Yes, we have around $250,000 in savings (not counting our house).

Did you pursue higher education?

Yes, I got a liberal arts undergrad degree and a MA in Social Practice. I did not end up with educational debt through a combination of scholarships and family support.

Is there anything else you’d like to share?

I have so many money feelings! And I think it’s really important to talk about money and art. So many factors go into my being able to be a working artist. Generational wealth is a huge part of it. I definitely wouldn’t be able to do what I’m doing if I was carrying a heavy college debt load, or if I didn’t have a safety net that could help us out in case of catastrophe. Having a long term partner was also huge — we have been able to save a lot since we’ve been living together since college and it’s kept our living expenses so much lower than many of my friends. And we don’t have kids (and don’t want them) which also helps us to live comfortably on our combined incomes.

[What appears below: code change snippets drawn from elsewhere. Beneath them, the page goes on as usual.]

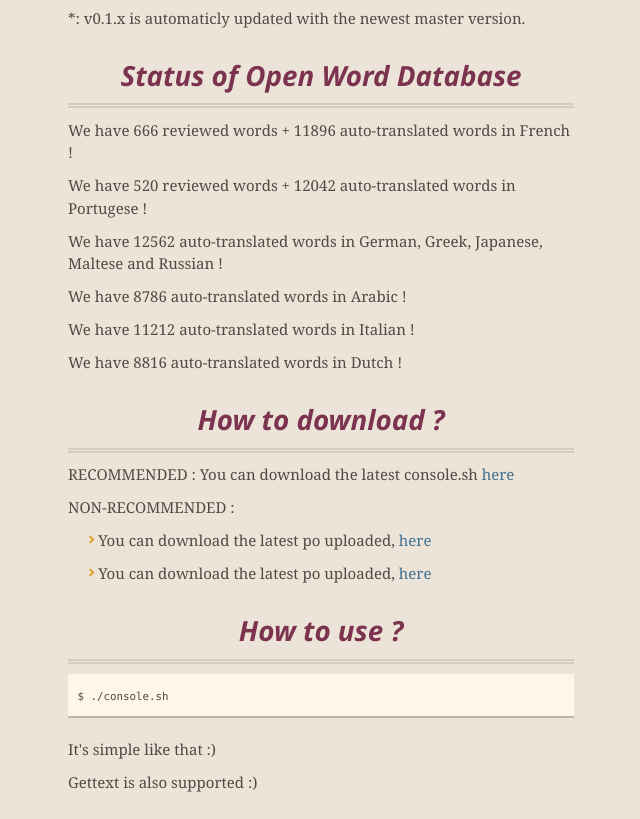
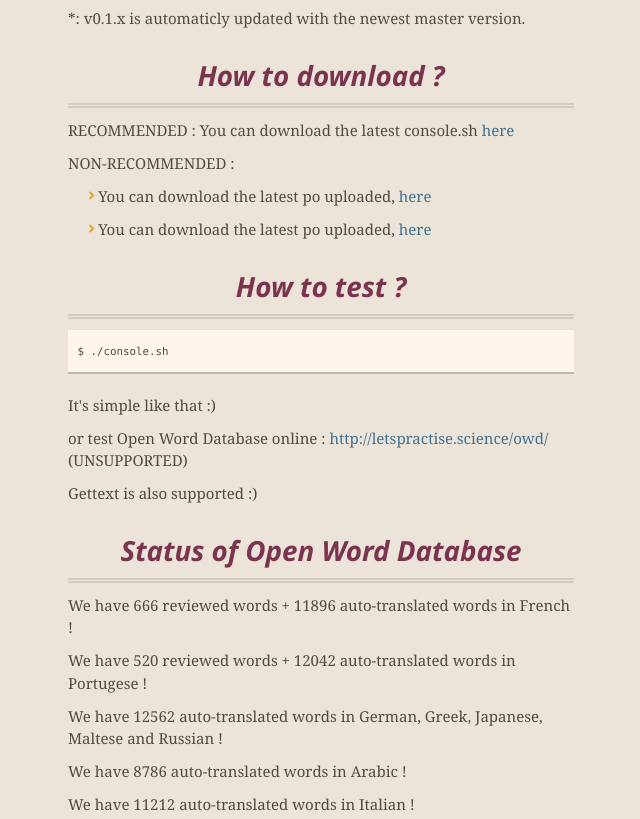
Before and after one commit to ValentinOVD/owd.github.io, a plain HTML site: page index.html in a window 1280 px wide. Shown: the part 1365-2184 px from the top of the page, without its empty margins (319-959 px from the left). Drawn offline with nearby package versions, Linux system fonts and the light colour scheme.

Commit message:
Replace master branch with page content via GitHub

```diff
--- a/index.html
+++ b/index.html
@@ -77,6 +77,30 @@ RR is already available !</p>
 <p>*: v0.1.x is automaticly updated with the newest master version.</p>
 
 <h1>
+<a id="how-to-download-" class="anchor" href="#how-to-download-" aria-hidden="true"><span class="octicon octicon-link"></span></a>How to download ?</h1>
+
+<p>RECOMMENDED : You can download the latest console.sh <a href="https://github.com/ValentinOVD/Open-Word-Database/releases">here</a></p>
+
+<p>NON-RECOMMENDED : </p>
+
+<ul>
+<li><p>You can download the latest po uploaded, <a href="https://github.com/ValentinOVD/Open-Word-Database-m2/archive/master.tar.gz">here</a></p></li>
+<li><p>You can download the latest po uploaded, <a href="https://github.com/ValentinOVD/Open-Word-Database-bin/archive/master.tar.gz">here</a></p></li>
+</ul>
+
+<h1>
+<a id="how-to-test-" class="anchor" href="#how-to-test-" aria-hidden="true"><span class="octicon octicon-link"></span></a>How to test ?</h1>
+
+<pre><code>$ ./console.sh
+</code></pre>
+
+<p>It's simple like that :)</p>
+
+<p>or test Open Word Database online : <a href="http://letspractise.science/owd/">http://letspractise.science/owd/</a> (UNSUPPORTED)</p>
+
+<p>Gettext is also supported :)</p>
+
+<h1>
 <a id="status-of-open-word-database" class="anchor" href="#status-of-open-word-database" aria-hidden="true"><span class="octicon octicon-link"></span></a>Status of Open Word Database</h1>
 
 <p>We have 666 reviewed words + 11896 auto-translated words in French !</p>
@@ -90,28 +114,6 @@ RR is already available !</p>
 <p>We have 11212 auto-translated words in Italian !  </p>
 
 <p>We have 8816 auto-translated words in Dutch !   </p>
-
-<h1>
-<a id="how-to-download-" class="anchor" href="#how-to-download-" aria-hidden="true"><span class="octicon octicon-link"></span></a>How to download ?</h1>
-
-<p>RECOMMENDED : You can download the latest console.sh <a href="https://github.com/ValentinOVD/Open-Word-Database/releases">here</a></p>
-
-<p>NON-RECOMMENDED : </p>
-
-<ul>
-<li><p>You can download the latest po uploaded, <a href="https://github.com/ValentinOVD/Open-Word-Database-m2/archive/master.tar.gz">here</a></p></li>
-<li><p>You can download the latest po uploaded, <a href="https://github.com/ValentinOVD/Open-Word-Database-bin/archive/master.tar.gz">here</a></p></li>
-</ul>
-
-<h1>
-<a id="how-to-use-" class="anchor" href="#how-to-use-" aria-hidden="true"><span class="octicon octicon-link"></span></a>How to use ?</h1>
-
-<pre><code>$ ./console.sh
-</code></pre>
-
-<p>It's simple like that :)</p>
-
-<p>Gettext is also supported :)</p>
 
 <h1>
 <a id="how-to-help-" class="anchor" href="#how-to-help-" aria-hidden="true"><span class="octicon octicon-link"></span></a>How to help ?</h1>
```
Also changed, not shown: params.json (+1 -1 lines).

I also feel a lot of guilt for not earning more, but I have a lot of mental health issues that have made it difficult/impossible to hold a full time job for the past decade. Working a variety of flexible gigs lets me be more or less productive as I am able and be responsive to where I’m at emotionally. And I really value the freedom not to have to monetize big chunks of my art practice. It allows me to engage in slow, long term collaborations in a way that feels both fruitful and ethical.

  • More pay, streaming bonuses, AI limits: Four takeaways from the WGA deal to end the writers’ strike
  • Workers at the Academy Museum of Motion Pictures voted to approve their first union contract
  • In his lifetime, Ernie Barnes was largely dismissed and ignored by the industry. He became an icon anyway. (I also wrote a story about Ernie Barnes back in 2019)
  • Creative Study and Art.Coop's online course on how artists can work together and place people over profits to thrive
  • PhD candidate Rebecca Ferrell is surveying professional dancers on how they create and sustain careers in the dance sector
  • The group Black Dance Change Makers launched a new survey focused on the experiences of Black dancers and their hair

(Please email me if you'd like a PDF version of any links!)

Have a great weekend! Go get a fall drink. I'm planning to have a chaider — an amazing mix of chai and cider.

As always, thank you for taking time to read this newsletter. Please consider sharing it with a friend, subscribing, and following our Instagram and TikTok accounts.


Sign up for the art rebellion, our free email newsletter

Get the latest headlines right in your inbox